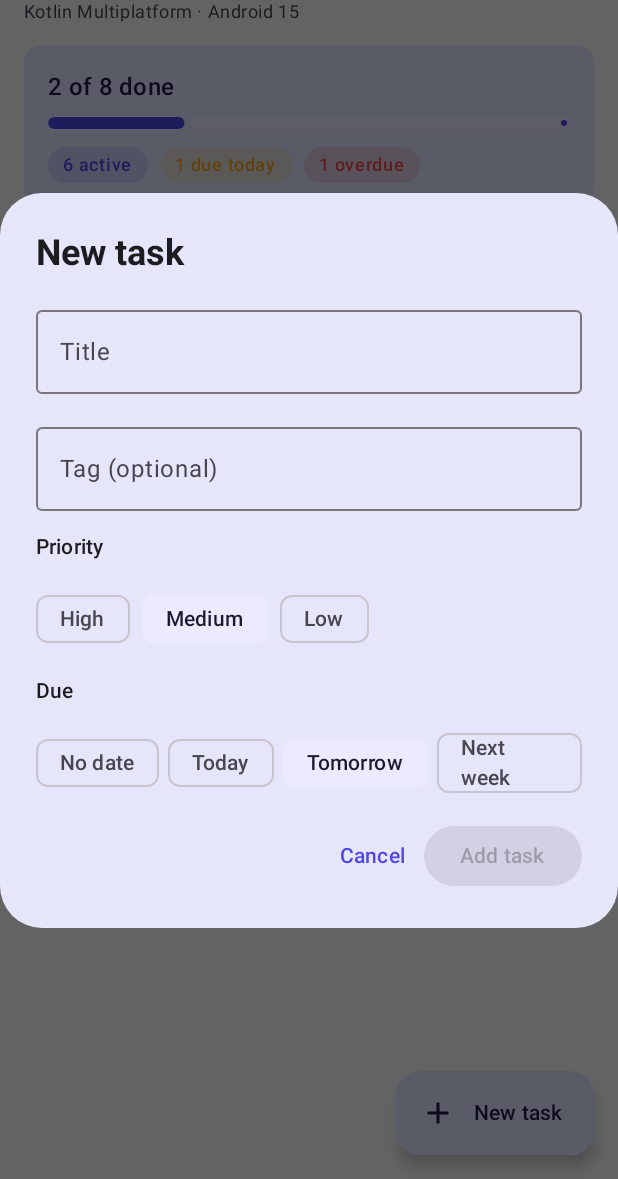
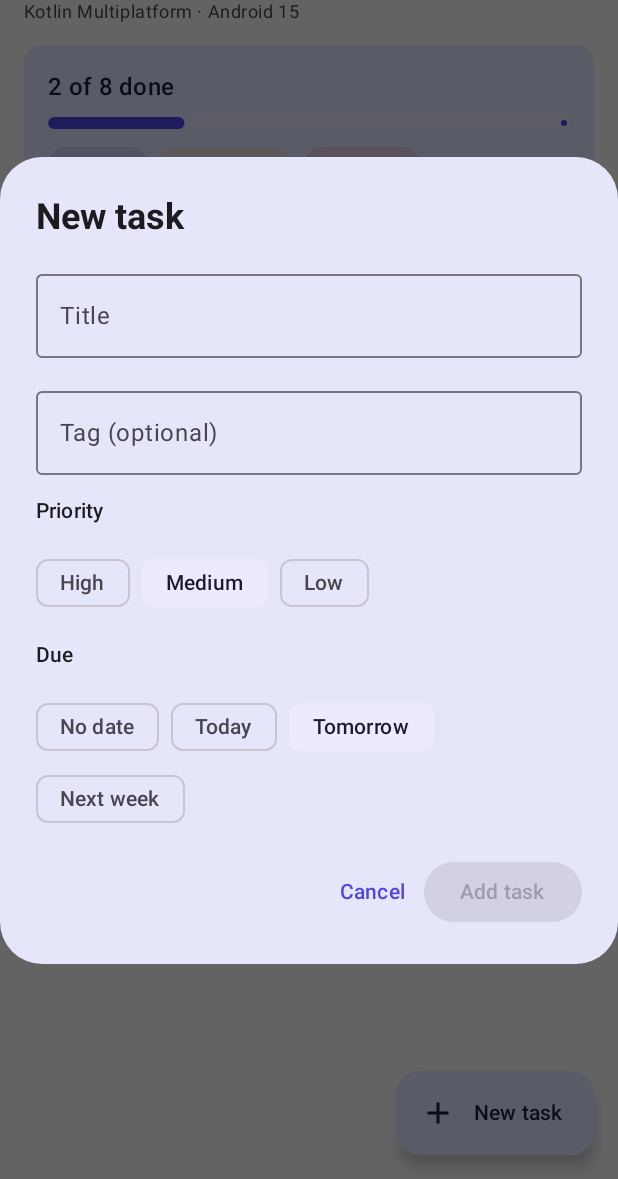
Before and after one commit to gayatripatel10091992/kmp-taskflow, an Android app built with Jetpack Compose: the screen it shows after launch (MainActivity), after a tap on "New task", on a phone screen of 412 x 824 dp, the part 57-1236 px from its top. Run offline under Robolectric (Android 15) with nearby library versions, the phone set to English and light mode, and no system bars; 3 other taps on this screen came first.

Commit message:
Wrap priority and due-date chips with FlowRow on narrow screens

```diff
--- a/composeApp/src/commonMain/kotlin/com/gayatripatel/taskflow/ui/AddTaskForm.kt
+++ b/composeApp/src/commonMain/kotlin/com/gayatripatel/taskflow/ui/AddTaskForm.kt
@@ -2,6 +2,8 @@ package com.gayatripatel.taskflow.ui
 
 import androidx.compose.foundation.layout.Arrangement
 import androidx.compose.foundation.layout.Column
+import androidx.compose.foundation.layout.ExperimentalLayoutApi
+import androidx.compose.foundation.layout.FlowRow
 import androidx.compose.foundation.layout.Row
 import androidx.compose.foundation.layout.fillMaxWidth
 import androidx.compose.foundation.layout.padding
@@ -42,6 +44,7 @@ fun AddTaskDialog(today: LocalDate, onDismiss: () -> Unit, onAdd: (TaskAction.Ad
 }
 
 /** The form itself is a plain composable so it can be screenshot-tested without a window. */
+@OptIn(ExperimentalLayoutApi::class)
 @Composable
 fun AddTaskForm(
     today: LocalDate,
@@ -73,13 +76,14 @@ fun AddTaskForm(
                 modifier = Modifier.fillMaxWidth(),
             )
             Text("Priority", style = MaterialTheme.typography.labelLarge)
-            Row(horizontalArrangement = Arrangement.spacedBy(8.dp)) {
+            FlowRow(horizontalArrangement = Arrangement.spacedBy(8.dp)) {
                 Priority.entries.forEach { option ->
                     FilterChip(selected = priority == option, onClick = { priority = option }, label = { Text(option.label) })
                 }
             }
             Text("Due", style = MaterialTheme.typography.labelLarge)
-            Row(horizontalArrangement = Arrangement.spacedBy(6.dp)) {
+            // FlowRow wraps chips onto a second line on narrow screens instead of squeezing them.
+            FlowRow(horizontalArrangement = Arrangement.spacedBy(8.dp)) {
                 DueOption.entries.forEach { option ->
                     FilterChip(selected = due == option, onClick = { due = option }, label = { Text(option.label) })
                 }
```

* * *

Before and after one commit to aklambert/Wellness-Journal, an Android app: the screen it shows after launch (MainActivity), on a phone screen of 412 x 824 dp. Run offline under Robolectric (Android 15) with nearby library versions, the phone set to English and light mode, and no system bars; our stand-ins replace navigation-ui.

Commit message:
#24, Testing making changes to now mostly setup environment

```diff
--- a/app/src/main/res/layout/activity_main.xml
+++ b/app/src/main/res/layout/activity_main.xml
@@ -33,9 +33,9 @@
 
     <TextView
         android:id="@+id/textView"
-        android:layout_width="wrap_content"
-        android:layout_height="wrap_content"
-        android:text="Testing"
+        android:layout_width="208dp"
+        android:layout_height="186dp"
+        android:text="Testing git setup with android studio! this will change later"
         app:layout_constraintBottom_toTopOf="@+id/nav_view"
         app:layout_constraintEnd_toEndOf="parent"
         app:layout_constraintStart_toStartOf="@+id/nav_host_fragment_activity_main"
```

* * *

# [GOAL OF THE EXERCISE]
For the entries shown above, give the number of lines that include the word "spacedBy", without any other text.

# [RESPONSE FOR THIS EXERCISE]
4